Cultural Consultation: A Model of Mental Health Service for Multicultural Societies

Division of Social and Transcultural Psychiatry, McGill University, Culture and Mental Health Research Unit, Sir Mortimer B Davis-Jewish General Hospital, Montreal, Quebec.
Canadian journal of psychiatry. Revue canadienne de psychiatrie (Impact Factor: 2.55). 05/2003; 48(3):145-53. DOI: 10.1176/foc.4.1.125
Source: PubMed


This paper reports results from the evaluation of a cultural consultation service (CCS) for mental health practitioners and primary care clinicians. The service was designed to improve the delivery of mental health services in mainstream settings for a culturally diverse urban population including immigrants, refugees, and ethnocultural minority groups. Cultural consultations were based on an expanded version of the DSM-IV cultural formulation and made use of cultural consultants and culture brokers.

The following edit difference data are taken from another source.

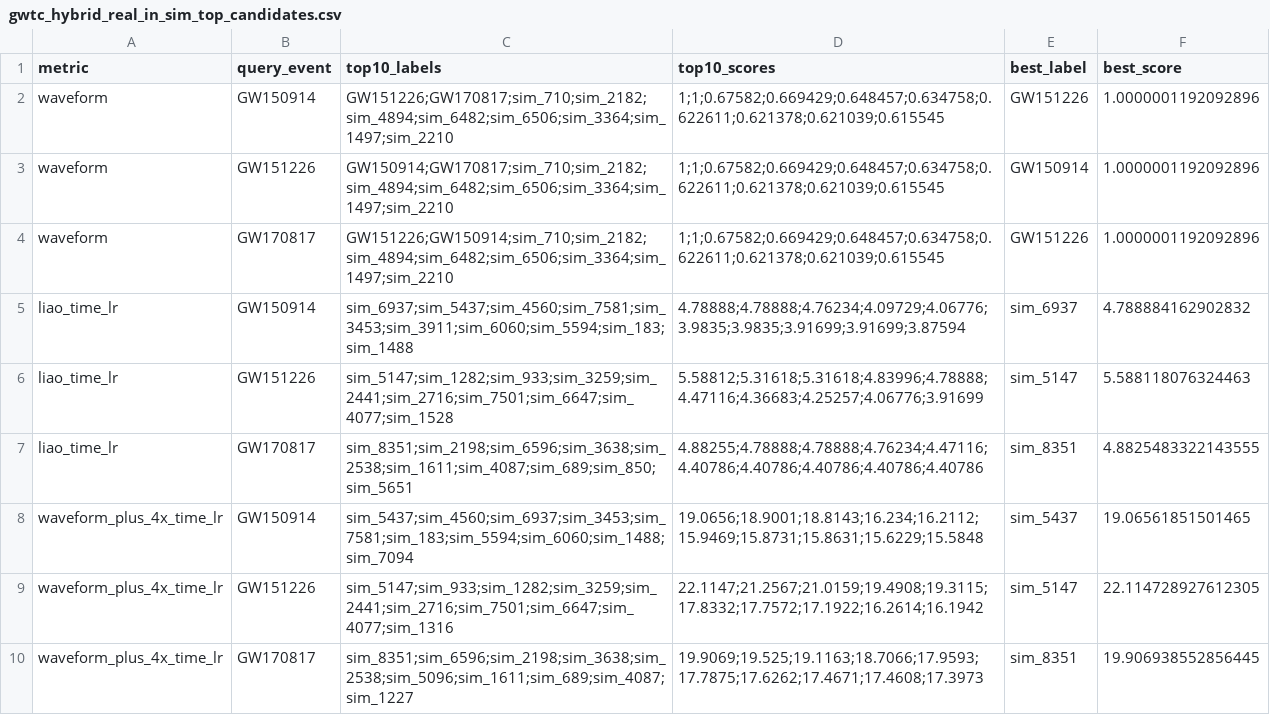
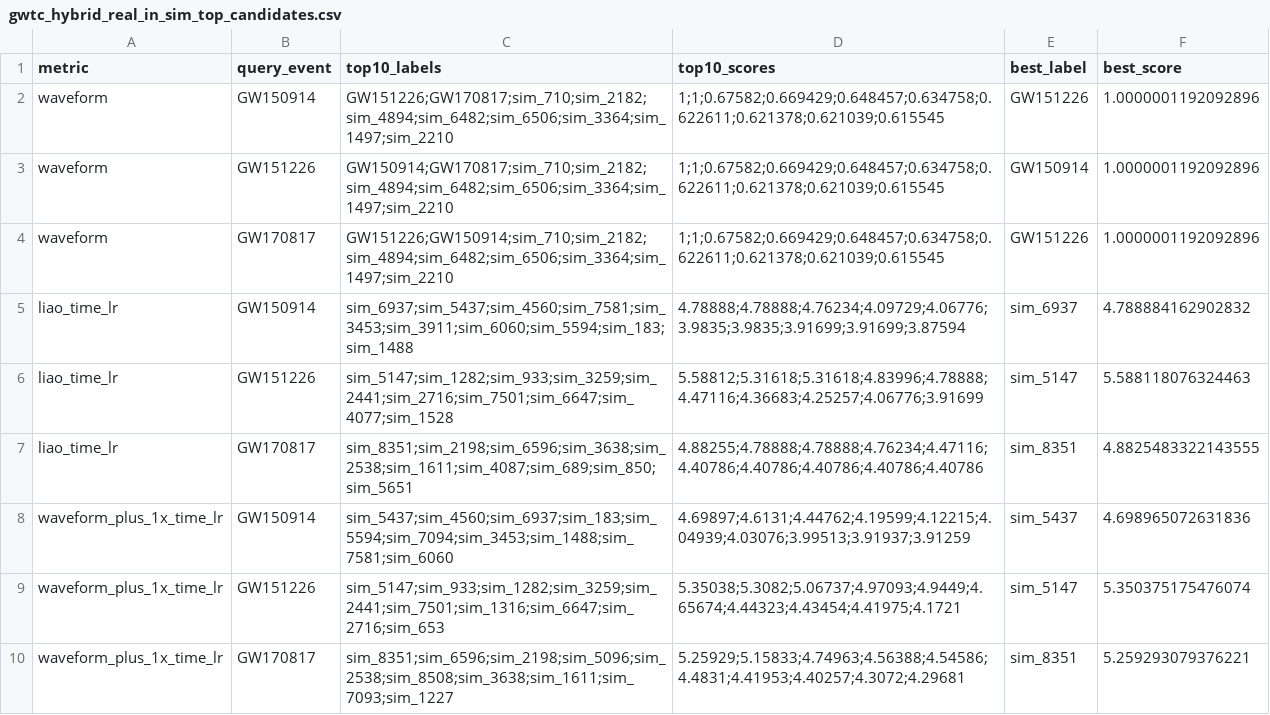
Before and after one commit to lanhung/gw-catalog, a CSV file: docs/results/gwtc_real_event_case_study_20260617/gwtc_hybrid_real_in_sim_top_candidates.csv, drawn as a sheet.

Commit message:
Regenerate GWTC real event case study document

```diff
--- a/docs/results/gwtc_real_event_case_study_20260617/gwtc_hybrid_real_in_sim_top_candidates.csv
+++ b/docs/results/gwtc_real_event_case_study_20260617/gwtc_hybrid_real_in_sim_top_candidates.csv
@@ -7,4 +7,4 @@ liao_time_lr,GW151226,sim_5147;sim_1282;sim_933;sim_3259;sim_2441;sim_2716;sim_7
 liao_time_lr,GW170817,sim_8351;sim_2198;sim_6596;sim_3638;sim_2538;sim_1611;sim_4087;sim_689;sim_850;sim_5651,4.88255;4.78888;4.78888;4.76234;4.47116;4.40786;4.40786;4.40786;4.40786;4.40786,sim_8351,4.8825483322143555
-waveform_plus_4x_time_lr,GW150914,sim_5437;sim_4560;sim_6937;sim_3453;sim_7581;sim_183;sim_5594;sim_6060;sim_1488;sim_7094,19.0656;18.9001;18.8143;16.234;16.2112;15.9469;15.8731;15.8631;15.6229;15.5848,sim_5437,19.06561851501465
-waveform_plus_4x_time_lr,GW151226,sim_5147;sim_933;sim_1282;sim_3259;sim_2441;sim_2716;sim_7501;sim_6647;sim_4077;sim_1316,22.1147;21.2567;21.0159;19.4908;19.3115;17.8332;17.7572;17.1922;16.2614;16.1942,sim_5147,22.114728927612305
-waveform_plus_4x_time_lr,GW170817,sim_8351;sim_6596;sim_2198;sim_3638;sim_2538;sim_5096;sim_1611;sim_689;sim_4087;sim_1227,19.9069;19.525;19.1163;18.7066;17.9593;17.7875;17.6262;17.4671;17.4608;17.3973,sim_8351,19.906938552856445
+waveform_plus_1x_time_lr,GW150914,sim_5437;sim_4560;sim_6937;sim_183;sim_5594;sim_7094;sim_3453;sim_1488;sim_7581;sim_6060,4.69897;4.6131;4.44762;4.19599;4.12215;4.04939;4.03076;3.99513;3.91937;3.91259,sim_5437,4.698965072631836
+waveform_plus_1x_time_lr,GW151226,sim_5147;sim_933;sim_1282;sim_3259;sim_2441;sim_7501;sim_1316;sim_6647;sim_2716;sim_653,5.35038;5.3082;5.06737;4.97093;4.9449;4.65674;4.44323;4.43454;4.41975;4.1721,sim_5147,5.350375175476074
+waveform_plus_1x_time_lr,GW170817,sim_8351;sim_6596;sim_2198;sim_5096;sim_2538;sim_8508;sim_3638;sim_1611;sim_7093;sim_1227,5.25929;5.15833;4.74963;4.56388;4.54586;4.4831;4.41953;4.40257;4.3072;4.29681,sim_8351,5.259293079376221
```
Also changed, not shown: docs/results/gwtc_real_event_case_study_20260617/gwtc_hybrid_real_pair_ranks.csv, 3 other files.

We documented the service development process through participant observation. We systematically evaluated the first 100 cases referred to the service to establish the reasons for consultation, the types of cultural formulations and recommendations, and the consultation outcome in terms of the referring clinician's satisfaction and recommendation concordance.
Cases seen by the CCS clearly demonstrated the impact of cultural misunderstandings: incomplete assessments, incorrect diagnoses, inadequate or inappropriate treatment, and failed treatment alliances. Clinicians referring patients to the service reported high rates of satisfaction with the consultations, but many indicated a need for long-term follow-up.
The cultural consultation model effectively supplements existing services to improve diagnostic assessment and treatment for a culturally diverse urban population. Clinicians need training in working with interpreters and culture brokers.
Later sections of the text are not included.